Overview

Read Nnedi Okorafor's blogs and other content on the Penguin Community.

Twelve-year-old Sunny lives in Nigeria, but she was born American. Her features are African, but she's albino. She's a terrific athlete, but can't go out into the sun to play soccer. There seems to be no place where she fits. And then she discovers something amazing-she is a "free agent," with latent magical power. Soon she's part of a quartet of magic students, studying the visible and invisible, learning to change reality. But will it be enough to help them when they are asked to catch a career criminal who knows magic too?

Editorial Reviews
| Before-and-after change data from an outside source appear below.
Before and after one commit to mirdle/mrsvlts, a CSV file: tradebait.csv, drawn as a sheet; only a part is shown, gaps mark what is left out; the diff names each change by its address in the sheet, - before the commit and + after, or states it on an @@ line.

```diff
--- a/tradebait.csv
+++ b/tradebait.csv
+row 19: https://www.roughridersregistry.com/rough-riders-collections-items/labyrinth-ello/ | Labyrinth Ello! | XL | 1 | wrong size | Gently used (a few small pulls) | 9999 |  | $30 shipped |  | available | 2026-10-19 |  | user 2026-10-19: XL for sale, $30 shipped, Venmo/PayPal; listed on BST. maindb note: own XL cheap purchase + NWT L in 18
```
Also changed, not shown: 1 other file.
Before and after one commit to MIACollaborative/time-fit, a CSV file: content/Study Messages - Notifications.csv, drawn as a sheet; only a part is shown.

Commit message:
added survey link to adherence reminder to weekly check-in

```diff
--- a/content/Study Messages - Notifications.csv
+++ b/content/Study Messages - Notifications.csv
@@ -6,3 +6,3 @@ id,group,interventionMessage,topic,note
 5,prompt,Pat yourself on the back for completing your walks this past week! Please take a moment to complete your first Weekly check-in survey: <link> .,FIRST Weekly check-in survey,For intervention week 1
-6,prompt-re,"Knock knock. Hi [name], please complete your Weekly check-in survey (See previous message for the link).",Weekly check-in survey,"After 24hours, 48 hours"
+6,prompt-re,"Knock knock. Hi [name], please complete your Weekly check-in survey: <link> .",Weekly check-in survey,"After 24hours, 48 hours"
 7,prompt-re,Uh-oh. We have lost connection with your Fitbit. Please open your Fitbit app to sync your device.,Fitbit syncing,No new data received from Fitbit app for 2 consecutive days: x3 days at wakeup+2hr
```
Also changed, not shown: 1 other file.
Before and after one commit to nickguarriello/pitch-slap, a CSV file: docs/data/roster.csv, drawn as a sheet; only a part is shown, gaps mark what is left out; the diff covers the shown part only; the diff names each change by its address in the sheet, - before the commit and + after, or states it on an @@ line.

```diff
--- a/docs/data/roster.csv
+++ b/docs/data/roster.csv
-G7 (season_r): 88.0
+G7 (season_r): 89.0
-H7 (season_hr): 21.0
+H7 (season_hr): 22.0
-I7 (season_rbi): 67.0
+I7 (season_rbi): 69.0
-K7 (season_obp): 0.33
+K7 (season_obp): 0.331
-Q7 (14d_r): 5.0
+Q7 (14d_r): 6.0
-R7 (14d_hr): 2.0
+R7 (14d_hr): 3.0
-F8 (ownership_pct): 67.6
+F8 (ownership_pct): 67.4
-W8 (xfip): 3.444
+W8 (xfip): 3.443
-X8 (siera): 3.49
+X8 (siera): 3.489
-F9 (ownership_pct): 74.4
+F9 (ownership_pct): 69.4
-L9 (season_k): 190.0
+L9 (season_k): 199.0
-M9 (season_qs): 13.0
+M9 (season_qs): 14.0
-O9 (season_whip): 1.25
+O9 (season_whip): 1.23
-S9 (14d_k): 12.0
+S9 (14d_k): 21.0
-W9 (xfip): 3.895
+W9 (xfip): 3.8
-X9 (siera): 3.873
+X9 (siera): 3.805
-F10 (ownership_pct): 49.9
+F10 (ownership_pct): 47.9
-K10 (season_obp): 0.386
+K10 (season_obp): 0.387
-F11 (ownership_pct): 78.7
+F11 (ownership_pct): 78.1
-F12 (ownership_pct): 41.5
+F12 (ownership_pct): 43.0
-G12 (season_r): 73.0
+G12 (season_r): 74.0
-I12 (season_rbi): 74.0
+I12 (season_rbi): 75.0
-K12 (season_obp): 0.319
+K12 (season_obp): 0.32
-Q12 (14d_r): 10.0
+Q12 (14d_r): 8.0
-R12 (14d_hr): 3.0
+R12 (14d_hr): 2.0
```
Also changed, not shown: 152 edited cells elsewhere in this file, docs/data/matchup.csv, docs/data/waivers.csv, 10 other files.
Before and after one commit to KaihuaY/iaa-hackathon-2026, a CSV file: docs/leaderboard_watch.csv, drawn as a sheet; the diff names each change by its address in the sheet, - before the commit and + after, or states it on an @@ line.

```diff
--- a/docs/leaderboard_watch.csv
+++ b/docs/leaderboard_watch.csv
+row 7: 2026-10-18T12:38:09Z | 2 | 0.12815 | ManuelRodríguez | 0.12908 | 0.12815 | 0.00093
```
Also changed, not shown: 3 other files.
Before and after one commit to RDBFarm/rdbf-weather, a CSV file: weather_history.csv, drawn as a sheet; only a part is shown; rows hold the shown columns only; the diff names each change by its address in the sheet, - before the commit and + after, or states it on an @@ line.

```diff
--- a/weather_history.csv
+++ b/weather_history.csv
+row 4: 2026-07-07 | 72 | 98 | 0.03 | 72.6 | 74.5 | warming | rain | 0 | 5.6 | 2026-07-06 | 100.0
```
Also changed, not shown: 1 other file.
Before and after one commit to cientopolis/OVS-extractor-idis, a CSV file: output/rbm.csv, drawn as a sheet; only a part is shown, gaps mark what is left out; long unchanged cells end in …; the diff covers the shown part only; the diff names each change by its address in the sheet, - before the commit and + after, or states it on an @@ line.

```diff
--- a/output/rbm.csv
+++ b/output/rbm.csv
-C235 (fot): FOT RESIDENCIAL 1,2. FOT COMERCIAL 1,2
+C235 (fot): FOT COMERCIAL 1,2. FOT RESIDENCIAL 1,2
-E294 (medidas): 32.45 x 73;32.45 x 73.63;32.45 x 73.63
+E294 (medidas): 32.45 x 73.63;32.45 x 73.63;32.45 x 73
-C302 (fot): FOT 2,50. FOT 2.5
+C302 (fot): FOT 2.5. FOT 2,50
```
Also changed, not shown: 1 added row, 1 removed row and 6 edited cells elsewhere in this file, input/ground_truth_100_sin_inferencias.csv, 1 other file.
Publishers Weekly
Okorafor (The Shadow Speaker) returns with another successful tale of African magic. Although 12-year-old Sunny is Nigerian, she was born in America, and her Nigerian classmates see her as an outsider. Worse, she's an albino, an obvious target for bullies and suspected of being a ghost or a witch. Things change, however, when she has a vision of impending nuclear war. Then her classmate Orlu and his friend Chichi turn out to be Leopard People—witches—and insist that she is, too. Soon Sunny discovers her spirit face ("It was her, but it felt as if it had its own separate identity, too. Her spirit face was the sun, all shiny gold and glowing with pointy rays"). Eventually, the three and an American boy named Sasha visit the dangerous, magical city of Leopard Knocks and learn from their mentors in witchcraft that they must destroy Black Hat Otokoto, a monstrous serial killer and powerful witch. Although a bit slow getting started, this tale is filled with marvels and is sure to appeal to teens whose interest in fantasy goes beyond dwarves and fairies. Ages 12–up. (Apr.)
From the Publisher
"There+s more vivid imagination in a page of Nnedi Okorafor+s work than in whole volumes of ordinary fantasy epics." -Ursula K. Le Guin
School Library Journal
Gr 6 Up—This contemporary fantasy features Sunny, 12, Nigerian by blood but born in New York City, who's been living in Nigeria since she was 9. She has West African features but is an albino with yellow hair, white skin, and hazel eyes. This mixture confuses people, and she is teased and bullied by classmates. One day while looking into a candle flame, she sees a vision of the end of the world. She discovers that her classmate Orlu; his friend Chichi; and Sasha, newly arrived from America, all have magical abilities, and they suspect that she does, too. She finds out she's of the Leopard spirit line and has the ability to cross over into the spirit world, become invisible, see the future, and manipulate time. She and her new friends must use their abilities to try to defeat a serial killer who's maiming and killing children to use to awaken a monster from the spirit world. This vividly imagined, original fantasy shows what life is like in today's Nigeria, while it beautifully explores an alternate magical reality. Sunny must deal with cultural stereotypes, a strict father who resents her being female, and older brothers who pick on her because she's better at soccer than they are. This is a consistently surprising, inventive read that will appeal to more thoughtful, patient fantasy readers because it relies less on action and more on exploring the characters' gradual mastery of their talents.—Sharon Rawlins, New Jersey State Library, Trenton
Kirkus Reviews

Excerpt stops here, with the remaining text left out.